PROMPT – Print out the data exactly, keeping every image out of it.

DATASET EXTRACT –
::::
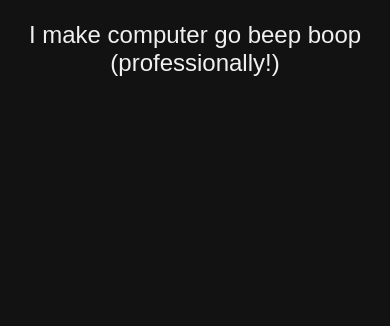
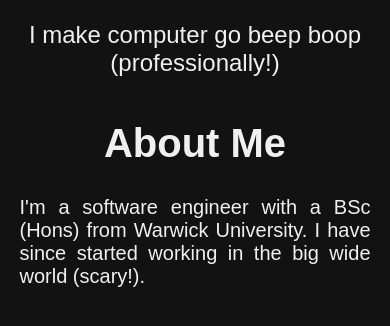
Before and after one commit to Mole1424/joelcouloncom, a plain HTML site: page index.html in a window 390 px wide. Shown: the part 296-622 px from the top of the page. Drawn offline with Linux system fonts and the light colour scheme.

Commit message:
added an about me section

```diff
--- a/index.html
+++ b/index.html
@@ -37,5 +37,11 @@
             <p class="hero-lead">I make computer go beep boop (professionally!)</p>
         </div>
     </div>
+    <div class="content">
+        <div class="about-me">
+            <h2 class="about-me-title">About Me</h2>
+            <p class="about-me-text">I'm a software engineer with a BSc (Hons) from Warwick University. I have since started working in the big wide world (scary!).</p>
+        </div>
+    </div>
 </body>
 </html>
--- a/static/css/main.css
+++ b/static/css/main.css
@@ -70,3 +70,50 @@ body {
     }
 
 }
+
+.content {
+    display: flex;
+    flex-direction: column;
+    align-items: center;
+}
+
+.about-me {
+    height: 25vh;
+    display: flex;
+    justify-content: space-evenly;
+    align-items: center;
+}
+
+.about-me-title {
+    width: 50%;
+    text-align: center;
+    font-size: 7rem;
+}
+
+.about-me-text {
+    width: 50%;
+    font-size: 2rem;
+    text-align: justify;
+    padding: 0 2vw;
+}
+
+@media screen and (max-width: 768px) {
+    .about-me {
+        flex-direction: column;
+        padding: -20px 20px;
+        height: auto;
+    }
+
+    .about-me-title {
+        width: 100%;
+        font-size: 2.5rem;
+        margin: 0;
+        margin-bottom: 10px;
+    }
+
+    .about-me-text {
+        width: auto;
+        font-size: 1.25rem;
+        padding: 0 5vw;
+    }
+}
```
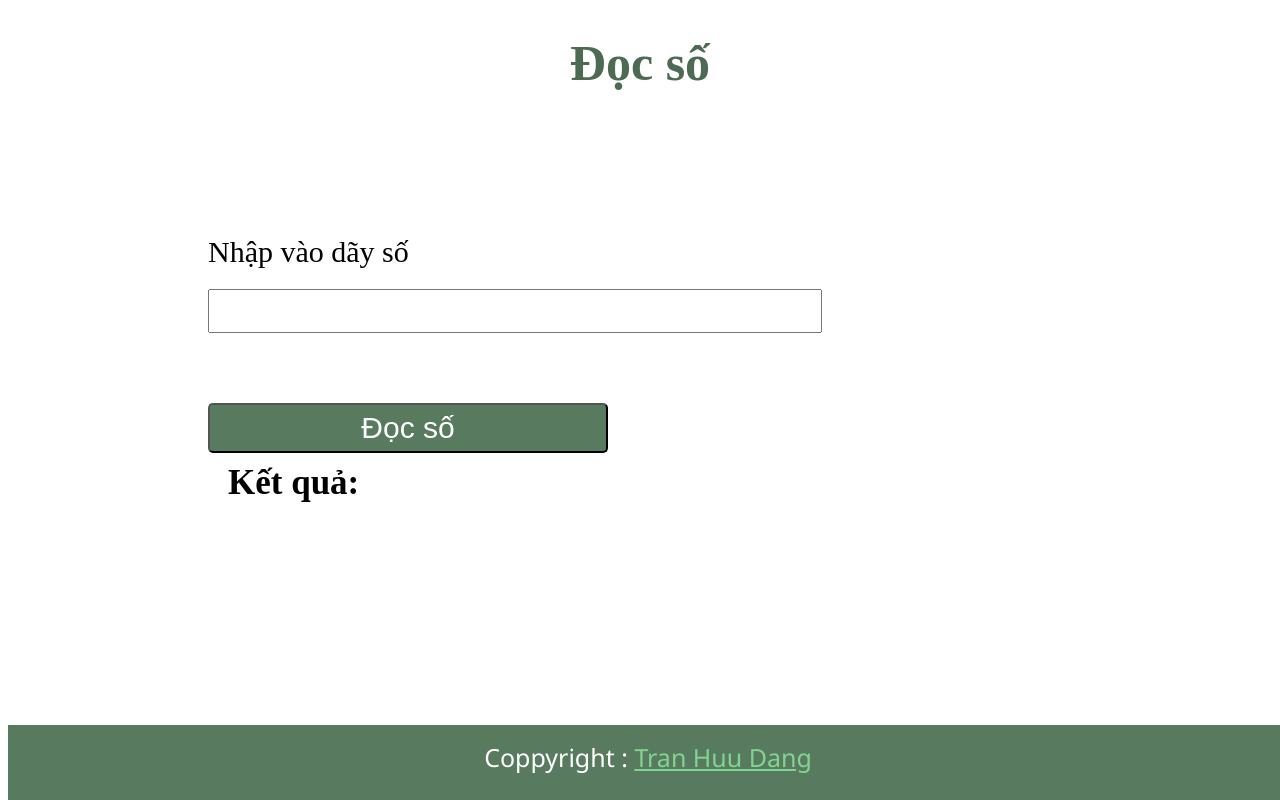
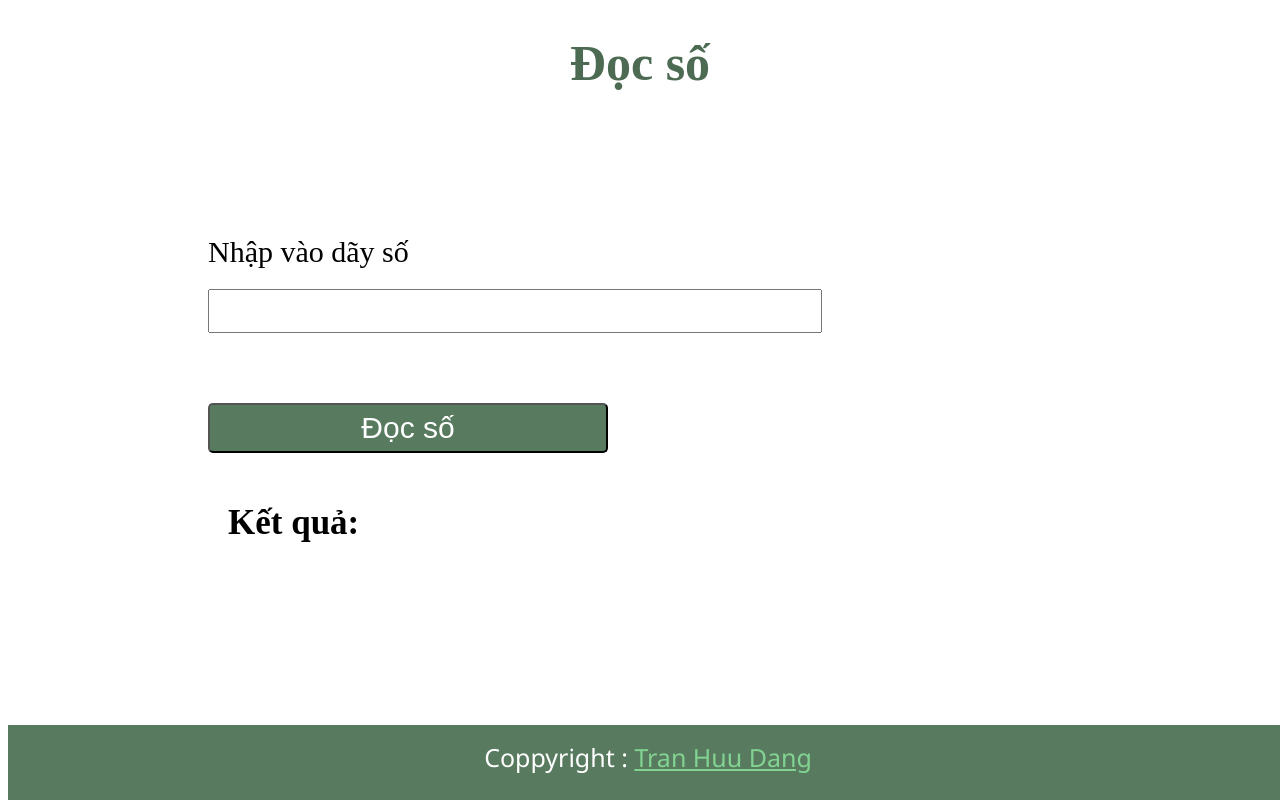
Before and after one commit to theanishtar/read_number, a plain HTML site: page index.html in a window 1280 px wide. Drawn offline with Linux system fonts and the light colour scheme.

Commit message:
Update style.css

```diff
--- a/css/style.css
+++ b/css/style.css
@@ -47,7 +47,7 @@ form {
 }
 
 .xuat {
-    margin: 0px 0px 0px 0px;
+    margin: 50px 0px 0px 0px;
 }
 
 .main {
```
::::
ANSWER SPACE –
Before and after one commit to Mole1424/joelcouloncom, a plain HTML site: page index.html in a window 390 px wide. Shown: the part 296-622 px from the top of the page. Drawn offline with Linux system fonts and the light colour scheme.

Commit message:
added an about me section

```diff
--- a/index.html
+++ b/index.html
@@ -37,5 +37,11 @@
             <p class="hero-lead">I make computer go beep boop (professionally!)</p>
         </div>
     </div>
+    <div class="content">
+        <div class="about-me">
+            <h2 class="about-me-title">About Me</h2>
+            <p class="about-me-text">I'm a software engineer with a BSc (Hons) from Warwick University. I have since started working in the big wide world (scary!).</p>
+        </div>
+    </div>
 </body>
 </html>
--- a/static/css/main.css
+++ b/static/css/main.css
@@ -70,3 +70,50 @@ body {
     }
 
 }
+
+.content {
+    display: flex;
+    flex-direction: column;
+    align-items: center;
+}
+
+.about-me {
+    height: 25vh;
+    display: flex;
+    justify-content: space-evenly;
+    align-items: center;
+}
+
+.about-me-title {
+    width: 50%;
+    text-align: center;
+    font-size: 7rem;
+}
+
+.about-me-text {
+    width: 50%;
+    font-size: 2rem;
+    text-align: justify;
+    padding: 0 2vw;
+}
+
+@media screen and (max-width: 768px) {
+    .about-me {
+        flex-direction: column;
+        padding: -20px 20px;
+        height: auto;
+    }
+
+    .about-me-title {
+        width: 100%;
+        font-size: 2.5rem;
+        margin: 0;
+        margin-bottom: 10px;
+    }
+
+    .about-me-text {
+        width: auto;
+        font-size: 1.25rem;
+        padding: 0 5vw;
+    }
+}
```
Before and after one commit to theanishtar/read_number, a plain HTML site: page index.html in a window 1280 px wide. Drawn offline with Linux system fonts and the light colour scheme.

Commit message:
Update style.css

```diff
--- a/css/style.css
+++ b/css/style.css
@@ -47,7 +47,7 @@ form {
 }
 
 .xuat {
-    margin: 0px 0px 0px 0px;
+    margin: 50px 0px 0px 0px;
 }
 
 .main {
```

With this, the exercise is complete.